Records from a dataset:
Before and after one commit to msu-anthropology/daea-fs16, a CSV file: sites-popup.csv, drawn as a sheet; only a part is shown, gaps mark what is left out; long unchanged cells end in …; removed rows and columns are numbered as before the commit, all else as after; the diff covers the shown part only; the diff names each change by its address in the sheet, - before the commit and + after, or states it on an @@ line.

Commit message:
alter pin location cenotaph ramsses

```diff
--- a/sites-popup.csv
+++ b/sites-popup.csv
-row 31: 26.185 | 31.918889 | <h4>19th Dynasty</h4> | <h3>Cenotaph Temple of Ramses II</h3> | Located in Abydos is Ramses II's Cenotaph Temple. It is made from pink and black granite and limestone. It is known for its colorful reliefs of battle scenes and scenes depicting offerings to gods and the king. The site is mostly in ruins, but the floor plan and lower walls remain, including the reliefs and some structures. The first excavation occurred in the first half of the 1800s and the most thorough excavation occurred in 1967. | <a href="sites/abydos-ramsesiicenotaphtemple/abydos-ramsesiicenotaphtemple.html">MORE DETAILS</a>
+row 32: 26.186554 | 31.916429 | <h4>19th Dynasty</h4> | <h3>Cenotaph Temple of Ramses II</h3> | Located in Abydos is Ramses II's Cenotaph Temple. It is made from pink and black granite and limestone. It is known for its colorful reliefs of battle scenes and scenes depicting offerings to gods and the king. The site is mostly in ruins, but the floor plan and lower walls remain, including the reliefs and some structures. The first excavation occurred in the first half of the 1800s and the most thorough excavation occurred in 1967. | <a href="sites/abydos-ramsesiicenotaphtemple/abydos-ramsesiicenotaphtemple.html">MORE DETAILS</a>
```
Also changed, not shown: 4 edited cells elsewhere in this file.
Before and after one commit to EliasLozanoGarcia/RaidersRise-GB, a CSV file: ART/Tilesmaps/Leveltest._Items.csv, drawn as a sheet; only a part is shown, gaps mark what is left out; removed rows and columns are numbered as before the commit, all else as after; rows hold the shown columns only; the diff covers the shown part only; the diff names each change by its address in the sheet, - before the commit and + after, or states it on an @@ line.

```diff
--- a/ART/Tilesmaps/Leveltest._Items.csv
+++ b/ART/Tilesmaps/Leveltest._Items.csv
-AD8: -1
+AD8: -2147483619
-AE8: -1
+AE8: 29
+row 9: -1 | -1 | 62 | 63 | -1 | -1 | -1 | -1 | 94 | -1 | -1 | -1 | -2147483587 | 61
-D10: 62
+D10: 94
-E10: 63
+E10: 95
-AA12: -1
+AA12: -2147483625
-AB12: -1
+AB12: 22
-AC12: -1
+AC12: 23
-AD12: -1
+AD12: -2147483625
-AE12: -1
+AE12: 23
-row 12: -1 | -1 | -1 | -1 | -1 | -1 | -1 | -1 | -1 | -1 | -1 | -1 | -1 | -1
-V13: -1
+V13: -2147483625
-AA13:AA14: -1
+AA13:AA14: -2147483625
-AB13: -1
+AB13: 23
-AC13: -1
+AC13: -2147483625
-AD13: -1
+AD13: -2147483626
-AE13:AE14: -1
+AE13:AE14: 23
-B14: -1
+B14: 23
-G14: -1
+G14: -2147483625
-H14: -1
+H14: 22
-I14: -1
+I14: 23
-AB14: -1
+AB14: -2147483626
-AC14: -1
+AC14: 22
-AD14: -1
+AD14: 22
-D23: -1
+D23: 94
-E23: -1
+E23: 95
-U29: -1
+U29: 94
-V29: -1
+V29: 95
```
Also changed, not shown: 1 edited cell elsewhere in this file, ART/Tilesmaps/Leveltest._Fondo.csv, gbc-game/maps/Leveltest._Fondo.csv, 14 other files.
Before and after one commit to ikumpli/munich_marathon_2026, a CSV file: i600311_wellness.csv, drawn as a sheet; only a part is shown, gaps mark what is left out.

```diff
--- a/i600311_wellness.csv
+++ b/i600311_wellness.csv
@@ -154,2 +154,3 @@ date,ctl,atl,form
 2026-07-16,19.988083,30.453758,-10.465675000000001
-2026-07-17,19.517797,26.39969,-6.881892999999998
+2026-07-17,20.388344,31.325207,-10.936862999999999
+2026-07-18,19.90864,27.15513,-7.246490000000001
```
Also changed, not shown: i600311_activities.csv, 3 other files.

> **About this task**
Check every line of the data for the word "other". The response is the count alone.

> **Finished task**
2